§ Your instructions
Could you please retype all of the entries exactly as they appear?

┌─ Material for this task

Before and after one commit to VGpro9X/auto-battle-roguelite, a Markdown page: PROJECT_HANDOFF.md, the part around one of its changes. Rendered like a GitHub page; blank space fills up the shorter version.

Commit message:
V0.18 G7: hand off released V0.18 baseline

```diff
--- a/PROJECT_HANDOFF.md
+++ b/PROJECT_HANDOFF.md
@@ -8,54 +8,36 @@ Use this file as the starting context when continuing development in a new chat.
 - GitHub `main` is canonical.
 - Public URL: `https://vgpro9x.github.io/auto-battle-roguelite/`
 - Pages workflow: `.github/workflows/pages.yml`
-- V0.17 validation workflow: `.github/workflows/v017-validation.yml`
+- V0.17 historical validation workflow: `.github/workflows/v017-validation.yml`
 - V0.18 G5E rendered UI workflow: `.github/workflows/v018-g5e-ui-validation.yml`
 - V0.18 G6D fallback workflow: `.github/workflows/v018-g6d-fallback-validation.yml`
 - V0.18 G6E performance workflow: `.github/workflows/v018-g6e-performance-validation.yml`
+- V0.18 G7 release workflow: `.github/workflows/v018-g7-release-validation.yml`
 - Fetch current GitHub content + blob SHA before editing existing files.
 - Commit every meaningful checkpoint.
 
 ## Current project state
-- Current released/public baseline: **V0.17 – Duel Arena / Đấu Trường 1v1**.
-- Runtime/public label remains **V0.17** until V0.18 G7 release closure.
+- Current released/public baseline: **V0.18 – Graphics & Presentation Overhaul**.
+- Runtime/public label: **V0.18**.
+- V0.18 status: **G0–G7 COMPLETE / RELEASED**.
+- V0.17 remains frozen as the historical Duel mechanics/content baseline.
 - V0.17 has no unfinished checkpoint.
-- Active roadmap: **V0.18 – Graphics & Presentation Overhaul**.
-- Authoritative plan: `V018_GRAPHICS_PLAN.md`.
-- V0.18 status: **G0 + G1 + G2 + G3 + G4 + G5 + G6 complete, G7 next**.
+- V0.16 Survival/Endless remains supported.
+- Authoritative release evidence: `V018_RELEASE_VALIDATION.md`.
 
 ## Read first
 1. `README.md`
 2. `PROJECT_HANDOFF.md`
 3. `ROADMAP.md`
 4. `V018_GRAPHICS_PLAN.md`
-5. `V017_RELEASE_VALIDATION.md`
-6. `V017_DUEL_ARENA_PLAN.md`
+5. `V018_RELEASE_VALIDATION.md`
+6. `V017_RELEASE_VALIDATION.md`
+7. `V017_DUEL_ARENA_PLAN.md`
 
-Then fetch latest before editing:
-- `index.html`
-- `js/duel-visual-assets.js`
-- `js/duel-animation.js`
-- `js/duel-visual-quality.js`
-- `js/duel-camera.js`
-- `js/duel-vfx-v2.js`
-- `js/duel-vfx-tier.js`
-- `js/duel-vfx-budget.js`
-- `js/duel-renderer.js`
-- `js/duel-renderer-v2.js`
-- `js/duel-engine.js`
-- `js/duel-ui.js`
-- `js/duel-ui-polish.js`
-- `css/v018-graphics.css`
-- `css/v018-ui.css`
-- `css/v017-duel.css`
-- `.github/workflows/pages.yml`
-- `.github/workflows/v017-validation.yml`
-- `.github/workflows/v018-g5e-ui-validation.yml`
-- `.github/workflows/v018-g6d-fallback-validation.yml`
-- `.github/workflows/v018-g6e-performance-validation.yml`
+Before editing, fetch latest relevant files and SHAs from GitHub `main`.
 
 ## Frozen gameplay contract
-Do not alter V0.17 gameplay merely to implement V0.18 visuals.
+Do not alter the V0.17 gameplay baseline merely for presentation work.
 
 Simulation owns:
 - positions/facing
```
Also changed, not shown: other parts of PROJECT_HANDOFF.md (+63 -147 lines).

└─

§ Finished exercise
Before and after one commit to VGpro9X/auto-battle-roguelite, a Markdown page: PROJECT_HANDOFF.md, the part around one of its changes. Rendered like a GitHub page; blank space fills up the shorter version.

Commit message:
V0.18 G7: hand off released V0.18 baseline

```diff
--- a/PROJECT_HANDOFF.md
+++ b/PROJECT_HANDOFF.md
@@ -8,54 +8,36 @@ Use this file as the starting context when continuing development in a new chat.
 - GitHub `main` is canonical.
 - Public URL: `https://vgpro9x.github.io/auto-battle-roguelite/`
 - Pages workflow: `.github/workflows/pages.yml`
-- V0.17 validation workflow: `.github/workflows/v017-validation.yml`
+- V0.17 historical validation workflow: `.github/workflows/v017-validation.yml`
 - V0.18 G5E rendered UI workflow: `.github/workflows/v018-g5e-ui-validation.yml`
 - V0.18 G6D fallback workflow: `.github/workflows/v018-g6d-fallback-validation.yml`
 - V0.18 G6E performance workflow: `.github/workflows/v018-g6e-performance-validation.yml`
+- V0.18 G7 release workflow: `.github/workflows/v018-g7-release-validation.yml`
 - Fetch current GitHub content + blob SHA before editing existing files.
 - Commit every meaningful checkpoint.
 
 ## Current project state
-- Current released/public baseline: **V0.17 – Duel Arena / Đấu Trường 1v1**.
-- Runtime/public label remains **V0.17** until V0.18 G7 release closure.
+- Current released/public baseline: **V0.18 – Graphics & Presentation Overhaul**.
+- Runtime/public label: **V0.18**.
+- V0.18 status: **G0–G7 COMPLETE / RELEASED**.
+- V0.17 remains frozen as the historical Duel mechanics/content baseline.
 - V0.17 has no unfinished checkpoint.
-- Active roadmap: **V0.18 – Graphics & Presentation Overhaul**.
-- Authoritative plan: `V018_GRAPHICS_PLAN.md`.
-- V0.18 status: **G0 + G1 + G2 + G3 + G4 + G5 + G6 complete, G7 next**.
+- V0.16 Survival/Endless remains supported.
+- Authoritative release evidence: `V018_RELEASE_VALIDATION.md`.
 
 ## Read first
 1. `README.md`
 2. `PROJECT_HANDOFF.md`
 3. `ROADMAP.md`
 4. `V018_GRAPHICS_PLAN.md`
-5. `V017_RELEASE_VALIDATION.md`
-6. `V017_DUEL_ARENA_PLAN.md`
+5. `V018_RELEASE_VALIDATION.md`
+6. `V017_RELEASE_VALIDATION.md`
+7. `V017_DUEL_ARENA_PLAN.md`
 
-Then fetch latest before editing:
-- `index.html`
-- `js/duel-visual-assets.js`
-- `js/duel-animation.js`
-- `js/duel-visual-quality.js`
-- `js/duel-camera.js`
-- `js/duel-vfx-v2.js`
-- `js/duel-vfx-tier.js`
-- `js/duel-vfx-budget.js`
-- `js/duel-renderer.js`
-- `js/duel-renderer-v2.js`
-- `js/duel-engine.js`
-- `js/duel-ui.js`
-- `js/duel-ui-polish.js`
-- `css/v018-graphics.css`
-- `css/v018-ui.css`
-- `css/v017-duel.css`
-- `.github/workflows/pages.yml`
-- `.github/workflows/v017-validation.yml`
-- `.github/workflows/v018-g5e-ui-validation.yml`
-- `.github/workflows/v018-g6d-fallback-validation.yml`
-- `.github/workflows/v018-g6e-performance-validation.yml`
+Before editing, fetch latest relevant files and SHAs from GitHub `main`.
 
 ## Frozen gameplay contract
-Do not alter V0.17 gameplay merely to implement V0.18 visuals.
+Do not alter the V0.17 gameplay baseline merely for presentation work.
 
 Simulation owns:
 - positions/facing
```
Also changed, not shown: other parts of PROJECT_HANDOFF.md (+63 -147 lines).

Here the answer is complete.